##### Exercise materials #####

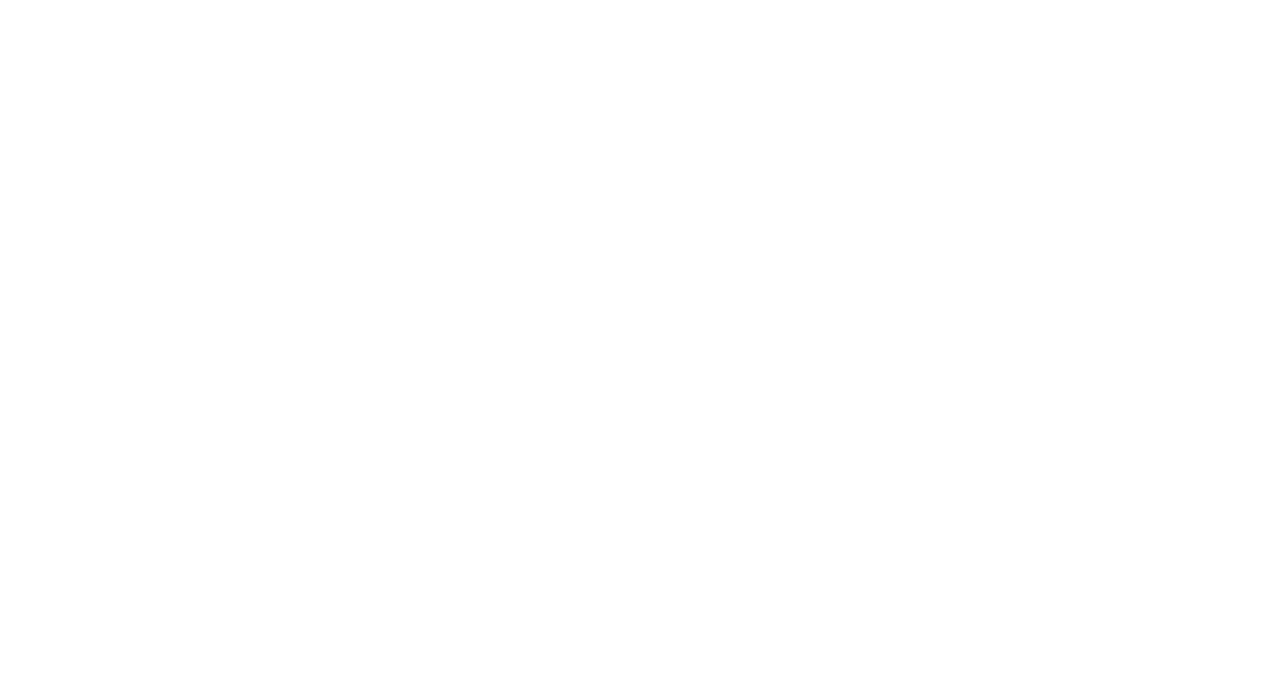
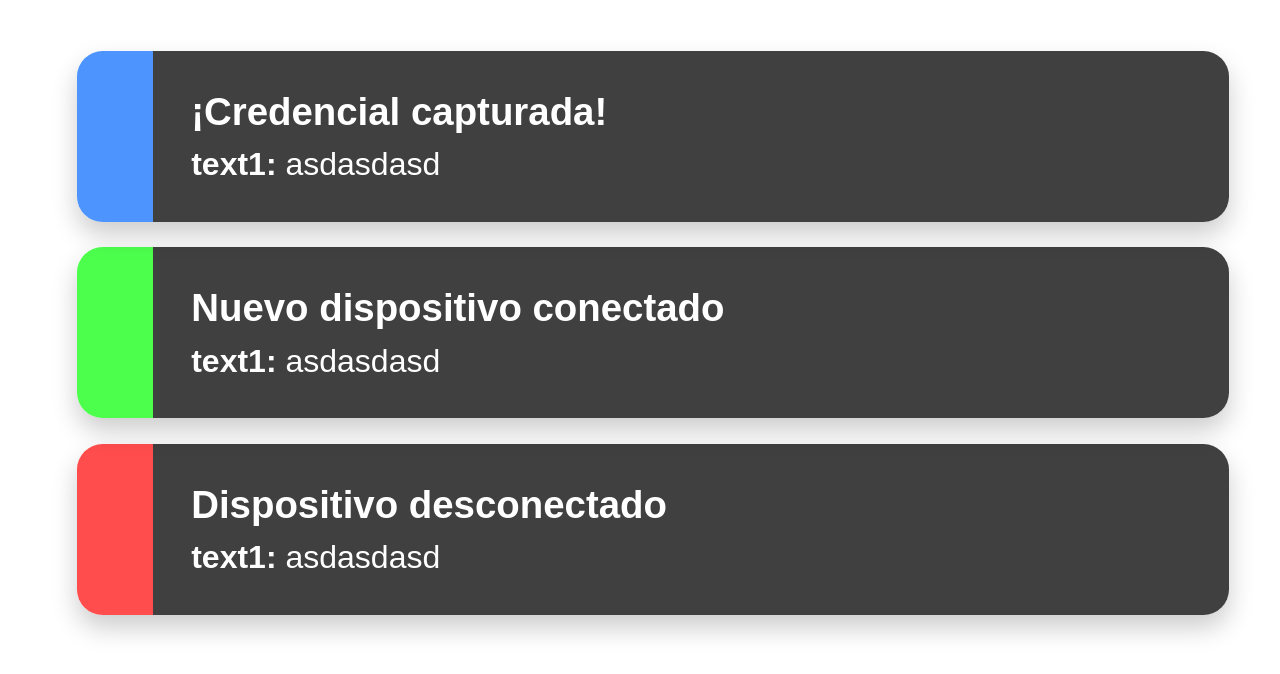
Before and after one commit to Ruminini/SORII-TP-Final, a plain HTML site: page toast.html in a window 1280 px wide. Drawn offline with Linux system fonts and the light colour scheme.

Commit message:
Moar Toasst

```diff
--- a/toast.html
+++ b/toast.html
@@ -16,9 +16,9 @@
 
     .toast-container {
       position: fixed;
-      top: 20px;
-      right: 20px;
-      width: 300px;
+      top: 4vw;
+      right: 4vw;
+      width: 100vw;
       max-width: 90%;
       z-index: 1000;
       display: flex;
@@ -28,27 +28,27 @@
     .toast {
       background-color: rgba(44, 44, 44, 0.9);
       color: white;
-      padding: 15px;
-      border-radius: 8px;
-      box-shadow: 0 4px 8px rgba(0, 0, 0, 0.2);
-      margin-bottom: 10px;
+      padding: 3vw;
+      border-radius: 2vw;
+      box-shadow: 0 1vw 2vw rgba(0, 0, 0, 0.2);
+      margin-bottom: 2vw;
       opacity: 0;
       transform: translateX(100%);
-      animation: slideIn 0.5s forwards, fadeOut 0.5s forwards 4s;
+      animation: slideIn 0.5s forwards, fadeOut 0.5s forwards 12s;
       transition: opacity 0.5s, transform 0.5s;
       position: relative;
       word-wrap: break-word;
-      border-left: 5px solid #ff4d4d;
+      border-left: 6vw solid #ff4d4d;
     }
 
     .toast-title {
       font-weight: bold;
-      margin-bottom: 5px;
-      font-size: 1.1em;
+      margin-bottom: 1vw;
+      font-size: 2.4em;
     }
 
     .toast-content {
-      font-size: 0.9em;
+      font-size: 2em;
     }
 
     @keyframes slideIn {
@@ -85,8 +85,8 @@
     socket.onopen = function (event) { console.log('Conexión WebSocket abierta.'); };
     socket.onmessage = function (event) {
       try {
-        const data = JSON.parse(event.data);
-        if (data.user && data.pass) { createToast(data.user, data.pass); }
+        const payload = JSON.parse(event.data);
+        if (payload.type && payload.data) { createToast(payload.type, payload.data); }
       } catch (e) { console.error('Error al parsear JSON:', e); }
     };
     socket.onclose = function (event) {
@@ -94,21 +94,51 @@
     };
     socket.onerror = function (error) { console.error('Error WebSocket:', error); };
 
-    function createToast(user, pass) {
+    function createToast(type, data) {
       const toast = document.createElement('div');
       toast.className = 'toast';
+
+      let title = '';
+      let borderColor = '#ccc';
+
+      switch (type) {
+        case 'connect':
+          title = 'Nuevo dispositivo conectado';
+          borderColor = '#4dff4d'; // verde
+          break;
+        case 'disconnect':
+          title = 'Dispositivo desconectado';
+          borderColor = '#ff4d4d'; // rojo
+          break;
+        case 'capture':
+          title = '¡Credencial capturada!';
+          borderColor = '#4d94ff'; // azul
+          break;
+        default:
+          title = 'Evento';
+          borderColor = '#ccc';
+      }
+
+      let content = '';
+      for (const key in data) {
+        if (data.hasOwnProperty(key)) {
+          content += `<strong>${key}:</strong> ${data[key]}<br>`;
+        }
+      }
+
+      toast.style.borderColor = borderColor;
       toast.innerHTML = `
-                <div class="toast-title">¡Credencial Capturada!</div>
-                <div class="toast-content">
-                    <strong>Usuario:</strong> ${user}<br>
-                    <strong>Contraseña:</strong> ${pass}
-                </div>
-            `;
-      toastContainer.prepend(toast);
+      <div class="toast-title">${title}</div>
+      <div class="toast-content">${content}</div>
+    `;
+      toastContainer.append(toast);
       toast.addEventListener('animationend', (e) => {
         if (e.animationName === 'fadeOut') { toast.remove(); }
       });
     }
+    createToast("disconnect", { text1: "asdasdasd" })
+    setTimeout(() => { createToast("connect", { text1: "asdasdasd" }) }, 2000)
+    setTimeout(() => { createToast("capture", { text1: "asdasdasd" }) }, 4000)
   </script>
 </body>
 
```
Also changed, not shown: 5 other files.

#####

### Task statement:
Leave the pictures out and print the whole listing precisely.

### Result below:
Before and after one commit to Ruminini/SORII-TP-Final, a plain HTML site: page toast.html in a window 1280 px wide. Drawn offline with Linux system fonts and the light colour scheme.

Commit message:
Moar Toasst

```diff
--- a/toast.html
+++ b/toast.html
@@ -16,9 +16,9 @@
 
     .toast-container {
       position: fixed;
-      top: 20px;
-      right: 20px;
-      width: 300px;
+      top: 4vw;
+      right: 4vw;
+      width: 100vw;
       max-width: 90%;
       z-index: 1000;
       display: flex;
@@ -28,27 +28,27 @@
     .toast {
       background-color: rgba(44, 44, 44, 0.9);
       color: white;
-      padding: 15px;
-      border-radius: 8px;
-      box-shadow: 0 4px 8px rgba(0, 0, 0, 0.2);
-      margin-bottom: 10px;
+      padding: 3vw;
+      border-radius: 2vw;
+      box-shadow: 0 1vw 2vw rgba(0, 0, 0, 0.2);
+      margin-bottom: 2vw;
       opacity: 0;
       transform: translateX(100%);
-      animation: slideIn 0.5s forwards, fadeOut 0.5s forwards 4s;
+      animation: slideIn 0.5s forwards, fadeOut 0.5s forwards 12s;
       transition: opacity 0.5s, transform 0.5s;
       position: relative;
       word-wrap: break-word;
-      border-left: 5px solid #ff4d4d;
+      border-left: 6vw solid #ff4d4d;
     }
 
     .toast-title {
       font-weight: bold;
-      margin-bottom: 5px;
-      font-size: 1.1em;
+      margin-bottom: 1vw;
+      font-size: 2.4em;
     }
 
     .toast-content {
-      font-size: 0.9em;
+      font-size: 2em;
     }
 
     @keyframes slideIn {
@@ -85,8 +85,8 @@
     socket.onopen = function (event) { console.log('Conexión WebSocket abierta.'); };
     socket.onmessage = function (event) {
       try {
-        const data = JSON.parse(event.data);
-        if (data.user && data.pass) { createToast(data.user, data.pass); }
+        const payload = JSON.parse(event.data);
+        if (payload.type && payload.data) { createToast(payload.type, payload.data); }
       } catch (e) { console.error('Error al parsear JSON:', e); }
     };
     socket.onclose = function (event) {
@@ -94,21 +94,51 @@
     };
     socket.onerror = function (error) { console.error('Error WebSocket:', error); };
 
-    function createToast(user, pass) {
+    function createToast(type, data) {
       const toast = document.createElement('div');
       toast.className = 'toast';
+
+      let title = '';
+      let borderColor = '#ccc';
+
+      switch (type) {
+        case 'connect':
+          title = 'Nuevo dispositivo conectado';
+          borderColor = '#4dff4d'; // verde
+          break;
+        case 'disconnect':
+          title = 'Dispositivo desconectado';
+          borderColor = '#ff4d4d'; // rojo
+          break;
+        case 'capture':
+          title = '¡Credencial capturada!';
+          borderColor = '#4d94ff'; // azul
+          break;
+        default:
+          title = 'Evento';
+          borderColor = '#ccc';
+      }
+
+      let content = '';
+      for (const key in data) {
+        if (data.hasOwnProperty(key)) {
+          content += `<strong>${key}:</strong> ${data[key]}<br>`;
+        }
+      }
+
+      toast.style.borderColor = borderColor;
       toast.innerHTML = `
-                <div class="toast-title">¡Credencial Capturada!</div>
-                <div class="toast-content">
-                    <strong>Usuario:</strong> ${user}<br>
-                    <strong>Contraseña:</strong> ${pass}
-                </div>
-            `;
-      toastContainer.prepend(toast);
+      <div class="toast-title">${title}</div>
+      <div class="toast-content">${content}</div>
+    `;
+      toastContainer.append(toast);
       toast.addEventListener('animationend', (e) => {
         if (e.animationName === 'fadeOut') { toast.remove(); }
       });
     }
+    createToast("disconnect", { text1: "asdasdasd" })
+    setTimeout(() => { createToast("connect", { text1: "asdasdasd" }) }, 2000)
+    setTimeout(() => { createToast("capture", { text1: "asdasdasd" }) }, 4000)
   </script>
 </body>
 
```
Also changed, not shown: 5 other files.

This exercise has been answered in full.